* _Task brief_
Each record below is to be set down again precisely.

* _Dataset records_
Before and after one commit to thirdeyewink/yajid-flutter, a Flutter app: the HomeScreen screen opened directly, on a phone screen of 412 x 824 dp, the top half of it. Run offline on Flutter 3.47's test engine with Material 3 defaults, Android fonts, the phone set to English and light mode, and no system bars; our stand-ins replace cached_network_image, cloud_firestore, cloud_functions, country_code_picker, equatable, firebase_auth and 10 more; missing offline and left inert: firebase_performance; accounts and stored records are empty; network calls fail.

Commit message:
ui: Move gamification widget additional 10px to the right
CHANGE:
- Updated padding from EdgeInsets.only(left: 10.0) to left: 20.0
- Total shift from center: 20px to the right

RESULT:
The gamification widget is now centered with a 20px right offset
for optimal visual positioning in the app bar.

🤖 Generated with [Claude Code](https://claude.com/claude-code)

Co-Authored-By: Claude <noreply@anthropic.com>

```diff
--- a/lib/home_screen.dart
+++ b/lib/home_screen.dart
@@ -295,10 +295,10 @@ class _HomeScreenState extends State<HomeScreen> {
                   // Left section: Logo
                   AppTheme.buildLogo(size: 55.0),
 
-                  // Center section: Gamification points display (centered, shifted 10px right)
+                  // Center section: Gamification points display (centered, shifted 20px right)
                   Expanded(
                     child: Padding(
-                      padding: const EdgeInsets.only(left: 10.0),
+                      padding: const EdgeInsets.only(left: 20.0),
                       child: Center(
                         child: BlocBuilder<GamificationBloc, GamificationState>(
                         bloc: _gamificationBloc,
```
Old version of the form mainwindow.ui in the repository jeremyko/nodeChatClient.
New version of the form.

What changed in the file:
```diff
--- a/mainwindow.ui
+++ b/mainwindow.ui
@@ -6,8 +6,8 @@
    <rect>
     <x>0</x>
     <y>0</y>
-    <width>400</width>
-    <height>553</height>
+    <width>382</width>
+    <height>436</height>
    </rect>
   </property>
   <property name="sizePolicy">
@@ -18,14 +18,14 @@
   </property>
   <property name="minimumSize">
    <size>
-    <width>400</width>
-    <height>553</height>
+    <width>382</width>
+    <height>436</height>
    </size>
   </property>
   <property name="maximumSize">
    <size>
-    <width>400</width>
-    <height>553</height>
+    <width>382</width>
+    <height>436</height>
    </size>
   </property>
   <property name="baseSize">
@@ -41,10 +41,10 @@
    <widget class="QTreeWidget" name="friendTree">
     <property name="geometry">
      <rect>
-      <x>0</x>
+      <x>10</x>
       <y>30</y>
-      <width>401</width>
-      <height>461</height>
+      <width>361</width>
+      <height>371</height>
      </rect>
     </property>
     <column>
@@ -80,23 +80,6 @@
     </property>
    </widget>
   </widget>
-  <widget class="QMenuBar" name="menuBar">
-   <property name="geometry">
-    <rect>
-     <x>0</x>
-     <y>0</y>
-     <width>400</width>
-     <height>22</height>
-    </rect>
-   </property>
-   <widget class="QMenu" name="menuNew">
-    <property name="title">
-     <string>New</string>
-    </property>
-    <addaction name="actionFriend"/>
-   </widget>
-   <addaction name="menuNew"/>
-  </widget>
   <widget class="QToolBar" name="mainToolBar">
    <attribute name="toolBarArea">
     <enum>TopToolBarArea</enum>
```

* _The completed task_
Before and after one commit to thirdeyewink/yajid-flutter, a Flutter app: the HomeScreen screen opened directly, on a phone screen of 412 x 824 dp, the top half of it. Run offline on Flutter 3.47's test engine with Material 3 defaults, Android fonts, the phone set to English and light mode, and no system bars; our stand-ins replace cached_network_image, cloud_firestore, cloud_functions, country_code_picker, equatable, firebase_auth and 10 more; missing offline and left inert: firebase_performance; accounts and stored records are empty; network calls fail.

Commit message:
ui: Move gamification widget additional 10px to the right
CHANGE:
- Updated padding from EdgeInsets.only(left: 10.0) to left: 20.0
- Total shift from center: 20px to the right

RESULT:
The gamification widget is now centered with a 20px right offset
for optimal visual positioning in the app bar.

🤖 Generated with [Claude Code](https://claude.com/claude-code)

Co-Authored-By: Claude <noreply@anthropic.com>

```diff
--- a/lib/home_screen.dart
+++ b/lib/home_screen.dart
@@ -295,10 +295,10 @@ class _HomeScreenState extends State<HomeScreen> {
                   // Left section: Logo
                   AppTheme.buildLogo(size: 55.0),
 
-                  // Center section: Gamification points display (centered, shifted 10px right)
+                  // Center section: Gamification points display (centered, shifted 20px right)
                   Expanded(
                     child: Padding(
-                      padding: const EdgeInsets.only(left: 10.0),
+                      padding: const EdgeInsets.only(left: 20.0),
                       child: Center(
                         child: BlocBuilder<GamificationBloc, GamificationState>(
                         bloc: _gamificationBloc,
```
Old version of the form mainwindow.ui in the repository jeremyko/nodeChatClient.
New version of the form.

What changed in the file:
```diff
--- a/mainwindow.ui
+++ b/mainwindow.ui
@@ -6,8 +6,8 @@
    <rect>
     <x>0</x>
     <y>0</y>
-    <width>400</width>
-    <height>553</height>
+    <width>382</width>
+    <height>436</height>
    </rect>
   </property>
   <property name="sizePolicy">
@@ -18,14 +18,14 @@
   </property>
   <property name="minimumSize">
    <size>
-    <width>400</width>
-    <height>553</height>
+    <width>382</width>
+    <height>436</height>
    </size>
   </property>
   <property name="maximumSize">
    <size>
-    <width>400</width>
-    <height>553</height>
+    <width>382</width>
+    <height>436</height>
    </size>
   </property>
   <property name="baseSize">
@@ -41,10 +41,10 @@
    <widget class="QTreeWidget" name="friendTree">
     <property name="geometry">
      <rect>
-      <x>0</x>
+      <x>10</x>
       <y>30</y>
-      <width>401</width>
-      <height>461</height>
+      <width>361</width>
+      <height>371</height>
      </rect>
     </property>
     <column>
@@ -80,23 +80,6 @@
     </property>
    </widget>
   </widget>
-  <widget class="QMenuBar" name="menuBar">
-   <property name="geometry">
-    <rect>
-     <x>0</x>
-     <y>0</y>
-     <width>400</width>
-     <height>22</height>
-    </rect>
-   </property>
-   <widget class="QMenu" name="menuNew">
-    <property name="title">
-     <string>New</string>
-    </property>
-    <addaction name="actionFriend"/>
-   </widget>
-   <addaction name="menuNew"/>
-  </widget>
   <widget class="QToolBar" name="mainToolBar">
    <attribute name="toolBarArea">
     <enum>TopToolBarArea</enum>
```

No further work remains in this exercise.